Requirement: After finding the line with "participant Svc as Session Service" in the data below, set down exactly each line through the one with "participant DB as SQLite", inclusive, and stop there.

[Change detection data]
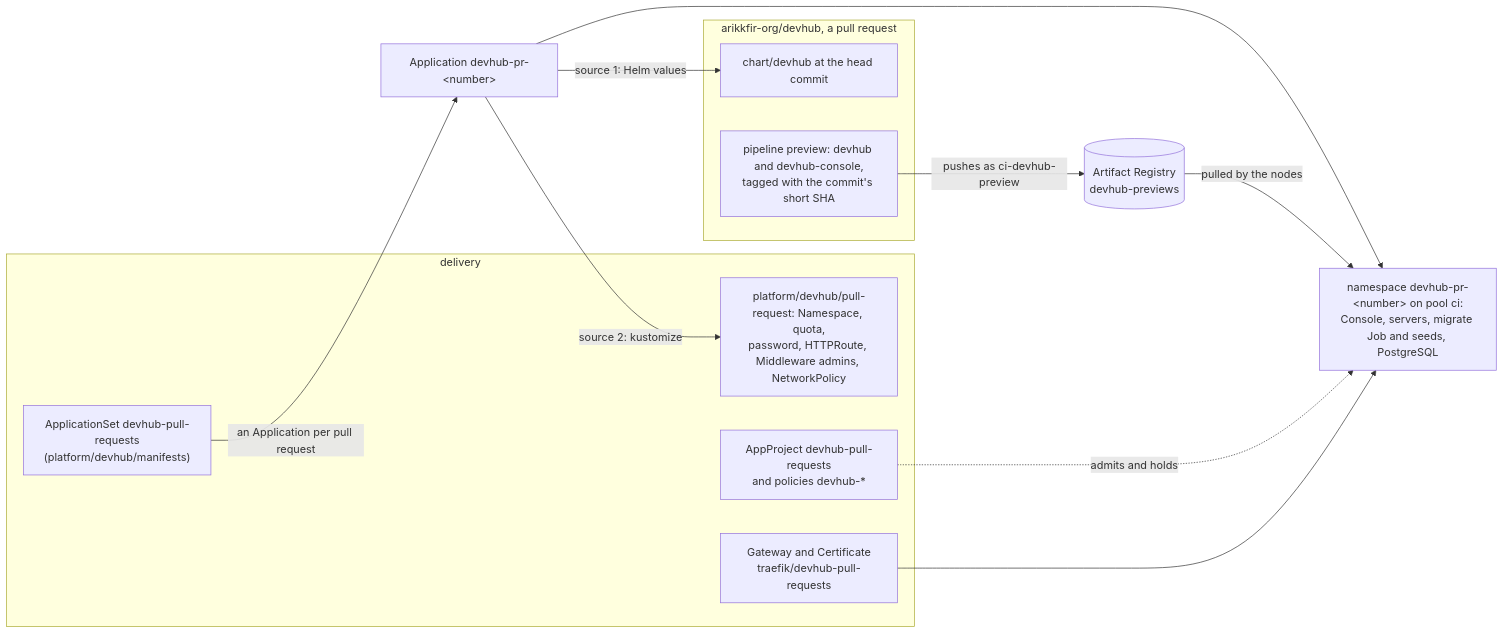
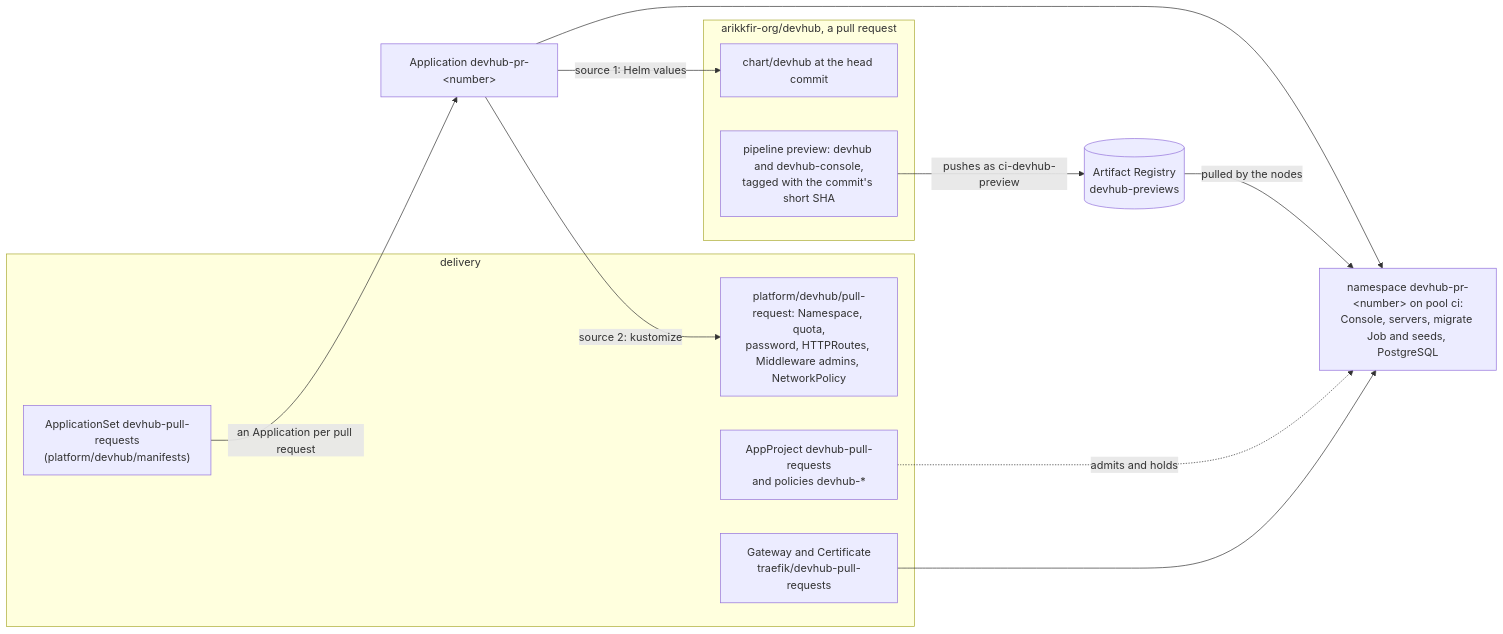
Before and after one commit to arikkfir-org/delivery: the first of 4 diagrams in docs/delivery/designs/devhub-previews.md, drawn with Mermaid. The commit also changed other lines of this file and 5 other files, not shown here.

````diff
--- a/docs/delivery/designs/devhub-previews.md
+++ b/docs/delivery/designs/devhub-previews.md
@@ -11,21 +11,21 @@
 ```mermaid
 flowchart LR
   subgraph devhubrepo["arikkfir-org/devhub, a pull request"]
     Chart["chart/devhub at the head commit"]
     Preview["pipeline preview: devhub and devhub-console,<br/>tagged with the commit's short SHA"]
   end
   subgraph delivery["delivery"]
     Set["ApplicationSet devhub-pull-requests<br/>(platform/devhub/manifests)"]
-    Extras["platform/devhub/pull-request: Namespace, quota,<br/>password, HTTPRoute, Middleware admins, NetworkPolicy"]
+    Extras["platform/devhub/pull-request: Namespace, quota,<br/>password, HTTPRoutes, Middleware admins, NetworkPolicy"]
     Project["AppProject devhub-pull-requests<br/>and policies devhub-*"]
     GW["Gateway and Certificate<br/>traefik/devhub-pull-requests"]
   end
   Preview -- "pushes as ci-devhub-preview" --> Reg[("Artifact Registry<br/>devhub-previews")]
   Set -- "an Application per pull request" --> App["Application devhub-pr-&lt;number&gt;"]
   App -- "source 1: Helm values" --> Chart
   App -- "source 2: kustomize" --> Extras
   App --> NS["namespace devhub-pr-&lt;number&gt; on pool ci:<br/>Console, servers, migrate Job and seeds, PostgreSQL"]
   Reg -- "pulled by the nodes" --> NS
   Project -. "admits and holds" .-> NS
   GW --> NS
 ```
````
---
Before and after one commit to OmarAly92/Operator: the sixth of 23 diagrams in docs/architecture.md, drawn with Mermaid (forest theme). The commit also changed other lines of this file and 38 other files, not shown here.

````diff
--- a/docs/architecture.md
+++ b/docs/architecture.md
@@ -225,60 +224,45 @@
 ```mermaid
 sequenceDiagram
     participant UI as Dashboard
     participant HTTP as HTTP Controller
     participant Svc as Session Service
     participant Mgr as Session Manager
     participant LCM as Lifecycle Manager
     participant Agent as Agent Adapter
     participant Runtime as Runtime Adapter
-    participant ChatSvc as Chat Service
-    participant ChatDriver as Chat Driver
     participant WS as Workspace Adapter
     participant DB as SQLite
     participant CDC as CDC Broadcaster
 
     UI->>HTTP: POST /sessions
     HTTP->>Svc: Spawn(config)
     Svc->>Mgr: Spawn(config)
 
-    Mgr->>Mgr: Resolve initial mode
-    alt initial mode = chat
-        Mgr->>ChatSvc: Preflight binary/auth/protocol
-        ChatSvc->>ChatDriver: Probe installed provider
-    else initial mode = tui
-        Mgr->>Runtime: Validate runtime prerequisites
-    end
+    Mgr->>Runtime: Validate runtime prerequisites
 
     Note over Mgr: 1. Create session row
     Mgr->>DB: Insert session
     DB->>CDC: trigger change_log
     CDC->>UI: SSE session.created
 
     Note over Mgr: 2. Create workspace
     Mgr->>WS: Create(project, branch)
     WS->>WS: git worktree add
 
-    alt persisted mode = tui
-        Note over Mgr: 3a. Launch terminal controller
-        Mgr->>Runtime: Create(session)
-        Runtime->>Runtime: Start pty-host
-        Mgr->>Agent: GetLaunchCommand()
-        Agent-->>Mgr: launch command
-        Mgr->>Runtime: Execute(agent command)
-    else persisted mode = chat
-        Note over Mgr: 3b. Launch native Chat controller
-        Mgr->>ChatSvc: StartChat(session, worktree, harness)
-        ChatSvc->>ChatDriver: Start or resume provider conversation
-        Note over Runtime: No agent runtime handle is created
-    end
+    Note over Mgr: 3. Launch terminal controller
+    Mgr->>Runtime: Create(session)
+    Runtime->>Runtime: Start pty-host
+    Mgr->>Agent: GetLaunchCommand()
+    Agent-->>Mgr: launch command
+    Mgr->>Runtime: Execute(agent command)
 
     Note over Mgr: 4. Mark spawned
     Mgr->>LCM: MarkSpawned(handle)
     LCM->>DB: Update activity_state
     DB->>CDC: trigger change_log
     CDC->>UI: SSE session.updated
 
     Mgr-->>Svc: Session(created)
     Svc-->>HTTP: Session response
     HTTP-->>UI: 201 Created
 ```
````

Written response:
     participant Svc as Session Service
     participant Mgr as Session Manager
     participant LCM as Lifecycle Manager
     participant Agent as Agent Adapter
     participant Runtime as Runtime Adapter
-    participant ChatSvc as Chat Service
-    participant ChatDriver as Chat Driver
     participant WS as Workspace Adapter
     participant DB as SQLite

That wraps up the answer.